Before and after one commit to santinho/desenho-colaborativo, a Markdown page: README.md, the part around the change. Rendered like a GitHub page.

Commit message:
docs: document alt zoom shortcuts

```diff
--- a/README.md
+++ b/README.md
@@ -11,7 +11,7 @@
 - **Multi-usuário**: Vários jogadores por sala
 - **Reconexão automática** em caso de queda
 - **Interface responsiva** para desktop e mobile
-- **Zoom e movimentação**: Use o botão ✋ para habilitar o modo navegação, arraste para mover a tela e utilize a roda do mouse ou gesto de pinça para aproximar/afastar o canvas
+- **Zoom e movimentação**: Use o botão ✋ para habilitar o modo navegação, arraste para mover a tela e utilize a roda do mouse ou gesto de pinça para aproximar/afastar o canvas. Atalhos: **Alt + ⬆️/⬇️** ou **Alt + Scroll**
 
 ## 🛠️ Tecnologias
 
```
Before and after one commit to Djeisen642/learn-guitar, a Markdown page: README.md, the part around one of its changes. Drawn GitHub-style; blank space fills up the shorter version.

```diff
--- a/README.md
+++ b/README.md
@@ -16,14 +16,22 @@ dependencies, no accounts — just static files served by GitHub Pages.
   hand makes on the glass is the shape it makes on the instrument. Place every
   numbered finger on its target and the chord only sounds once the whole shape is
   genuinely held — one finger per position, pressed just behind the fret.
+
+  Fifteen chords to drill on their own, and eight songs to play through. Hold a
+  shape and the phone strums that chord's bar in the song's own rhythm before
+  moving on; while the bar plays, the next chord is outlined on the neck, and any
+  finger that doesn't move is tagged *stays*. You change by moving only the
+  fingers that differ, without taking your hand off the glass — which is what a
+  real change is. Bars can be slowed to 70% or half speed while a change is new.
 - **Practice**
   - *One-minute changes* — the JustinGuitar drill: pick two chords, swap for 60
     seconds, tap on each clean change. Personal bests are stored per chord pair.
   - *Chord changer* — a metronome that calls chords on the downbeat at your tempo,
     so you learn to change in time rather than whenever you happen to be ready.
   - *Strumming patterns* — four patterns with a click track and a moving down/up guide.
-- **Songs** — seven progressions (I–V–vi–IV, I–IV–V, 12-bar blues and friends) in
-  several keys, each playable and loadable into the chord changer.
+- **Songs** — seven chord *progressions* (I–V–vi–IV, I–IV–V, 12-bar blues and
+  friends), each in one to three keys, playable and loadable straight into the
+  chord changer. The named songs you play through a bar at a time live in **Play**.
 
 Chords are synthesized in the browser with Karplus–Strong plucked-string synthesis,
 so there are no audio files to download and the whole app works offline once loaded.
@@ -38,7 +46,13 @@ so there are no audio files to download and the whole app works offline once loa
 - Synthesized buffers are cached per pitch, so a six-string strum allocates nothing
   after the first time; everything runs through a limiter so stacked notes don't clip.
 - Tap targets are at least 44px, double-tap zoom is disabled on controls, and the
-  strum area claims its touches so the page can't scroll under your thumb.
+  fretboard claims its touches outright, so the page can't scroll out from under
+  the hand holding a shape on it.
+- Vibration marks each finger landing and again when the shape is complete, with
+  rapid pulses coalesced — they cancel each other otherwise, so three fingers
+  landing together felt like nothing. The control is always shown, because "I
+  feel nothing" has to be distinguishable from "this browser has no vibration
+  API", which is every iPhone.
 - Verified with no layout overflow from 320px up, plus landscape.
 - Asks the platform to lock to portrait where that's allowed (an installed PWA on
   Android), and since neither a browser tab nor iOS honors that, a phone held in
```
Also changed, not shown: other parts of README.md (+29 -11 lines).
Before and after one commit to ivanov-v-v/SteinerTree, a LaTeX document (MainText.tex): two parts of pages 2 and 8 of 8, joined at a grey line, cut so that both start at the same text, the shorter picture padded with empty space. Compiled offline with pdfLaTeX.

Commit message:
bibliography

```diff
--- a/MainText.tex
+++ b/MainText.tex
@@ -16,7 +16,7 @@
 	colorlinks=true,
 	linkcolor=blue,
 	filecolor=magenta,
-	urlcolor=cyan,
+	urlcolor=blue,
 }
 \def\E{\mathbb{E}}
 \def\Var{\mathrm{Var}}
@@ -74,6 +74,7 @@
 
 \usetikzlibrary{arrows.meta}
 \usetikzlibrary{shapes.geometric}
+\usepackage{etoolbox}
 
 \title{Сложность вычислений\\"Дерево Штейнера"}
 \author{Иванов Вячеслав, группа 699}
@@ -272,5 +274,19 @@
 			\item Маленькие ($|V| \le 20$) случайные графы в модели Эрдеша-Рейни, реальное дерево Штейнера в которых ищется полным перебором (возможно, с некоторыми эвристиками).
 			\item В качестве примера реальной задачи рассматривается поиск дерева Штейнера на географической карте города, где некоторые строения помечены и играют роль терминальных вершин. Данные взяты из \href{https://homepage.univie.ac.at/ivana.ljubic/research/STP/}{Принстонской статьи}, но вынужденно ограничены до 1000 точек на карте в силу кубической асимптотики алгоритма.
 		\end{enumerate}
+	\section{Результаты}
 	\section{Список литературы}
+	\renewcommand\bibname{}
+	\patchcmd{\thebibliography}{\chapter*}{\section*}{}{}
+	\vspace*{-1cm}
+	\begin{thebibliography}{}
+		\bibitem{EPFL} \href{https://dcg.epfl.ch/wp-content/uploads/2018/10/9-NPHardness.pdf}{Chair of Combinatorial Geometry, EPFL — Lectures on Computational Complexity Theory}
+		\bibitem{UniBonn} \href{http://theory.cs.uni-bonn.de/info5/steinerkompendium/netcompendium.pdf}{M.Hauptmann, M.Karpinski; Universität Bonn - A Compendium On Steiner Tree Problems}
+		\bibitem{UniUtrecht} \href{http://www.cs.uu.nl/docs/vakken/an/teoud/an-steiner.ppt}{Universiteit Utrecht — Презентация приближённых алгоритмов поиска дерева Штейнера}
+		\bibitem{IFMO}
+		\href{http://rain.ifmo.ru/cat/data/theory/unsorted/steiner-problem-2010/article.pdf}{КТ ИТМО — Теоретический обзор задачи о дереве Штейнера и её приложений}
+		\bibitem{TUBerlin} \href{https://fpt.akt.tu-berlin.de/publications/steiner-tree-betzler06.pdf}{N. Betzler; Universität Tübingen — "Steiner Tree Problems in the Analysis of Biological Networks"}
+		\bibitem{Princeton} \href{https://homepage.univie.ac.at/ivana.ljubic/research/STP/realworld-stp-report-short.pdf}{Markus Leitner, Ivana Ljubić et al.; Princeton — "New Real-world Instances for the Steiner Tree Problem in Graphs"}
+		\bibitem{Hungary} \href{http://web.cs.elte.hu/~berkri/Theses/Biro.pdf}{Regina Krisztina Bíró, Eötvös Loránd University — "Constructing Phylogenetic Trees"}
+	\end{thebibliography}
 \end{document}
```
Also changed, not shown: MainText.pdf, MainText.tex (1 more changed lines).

• Problem to work on
Return only the number of lines in the preceding records that contain the string "section".

• Written answer
3